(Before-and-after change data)
---*---

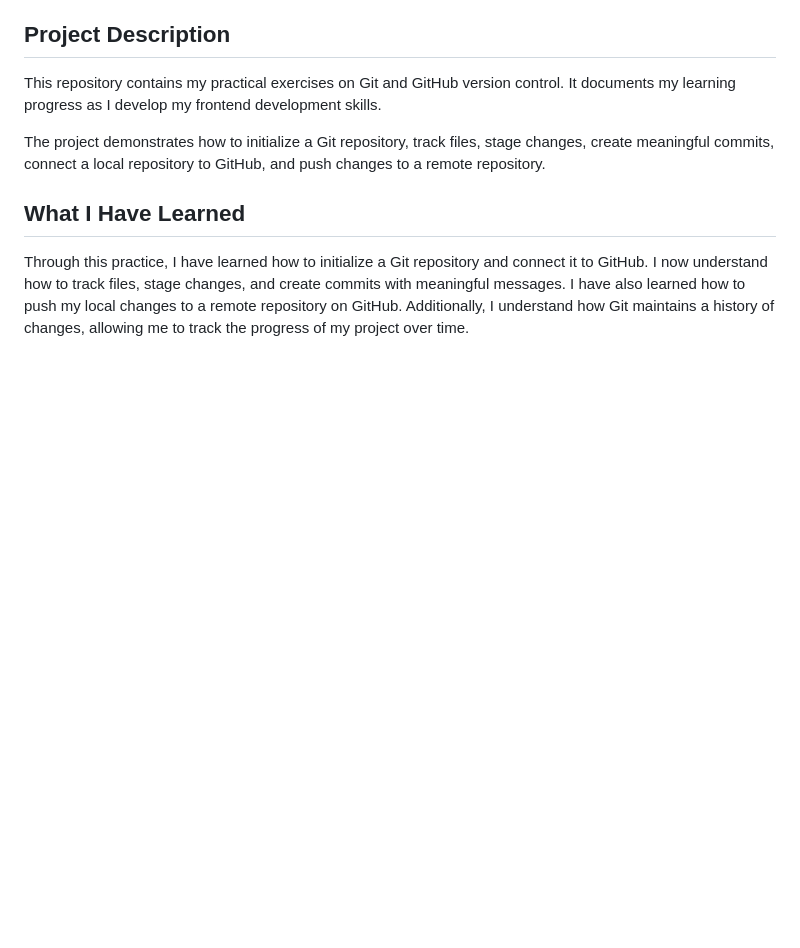
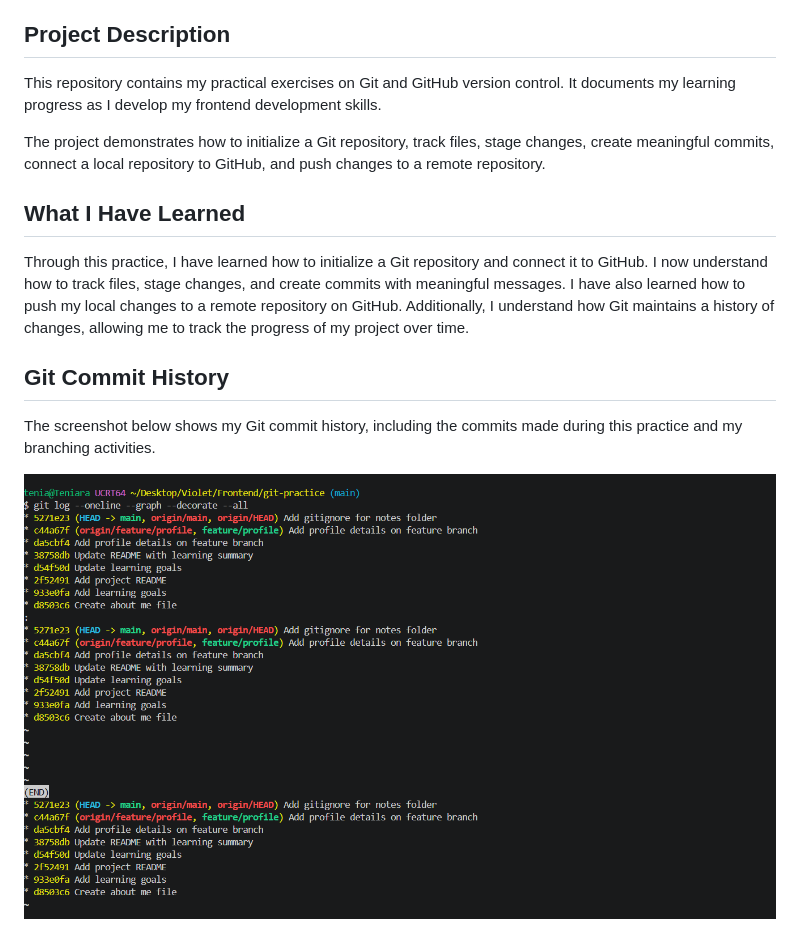
Before and after one commit to Teniara/git-practice, a Markdown page: README.md, the part around the change. Rendered like a GitHub page; pictures changed too: screenshots/git-commit-history.png (added); blank space fills up the shorter version.

Commit message:
Add Git commit history screenshot

```diff
--- a/README.md
+++ b/README.md
@@ -15,3 +15,9 @@ The project demonstrates how to initialize a Git repository, track files, stage
 ## What I Have Learned
 
 Through this practice, I have learned how to initialize a Git repository and connect it to GitHub. I now understand how to track files, stage changes, and create commits with meaningful messages. I have also learned how to push my local changes to a remote repository on GitHub. Additionally, I understand how Git maintains a history of changes, allowing me to track the progress of my project over time.
+
+## Git Commit History
+
+The screenshot below shows my Git commit history, including the commits made during this practice and my branching activities.
+
+![Git Commit History](screenshots/git-commit-history.png)
```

---*---

WHAT NEEDS TO BE DONE ->
Your answer should reproduce every line of the data verbatim and include no images.

RESULT FOR THIS EXERCISE ->
Before and after one commit to Teniara/git-practice, a Markdown page: README.md, the part around the change. Rendered like a GitHub page; pictures changed too: screenshots/git-commit-history.png (added); blank space fills up the shorter version.

Commit message:
Add Git commit history screenshot

```diff
--- a/README.md
+++ b/README.md
@@ -15,3 +15,9 @@ The project demonstrates how to initialize a Git repository, track files, stage
 ## What I Have Learned
 
 Through this practice, I have learned how to initialize a Git repository and connect it to GitHub. I now understand how to track files, stage changes, and create commits with meaningful messages. I have also learned how to push my local changes to a remote repository on GitHub. Additionally, I understand how Git maintains a history of changes, allowing me to track the progress of my project over time.
+
+## Git Commit History
+
+The screenshot below shows my Git commit history, including the commits made during this practice and my branching activities.
+
+![Git Commit History](screenshots/git-commit-history.png)
```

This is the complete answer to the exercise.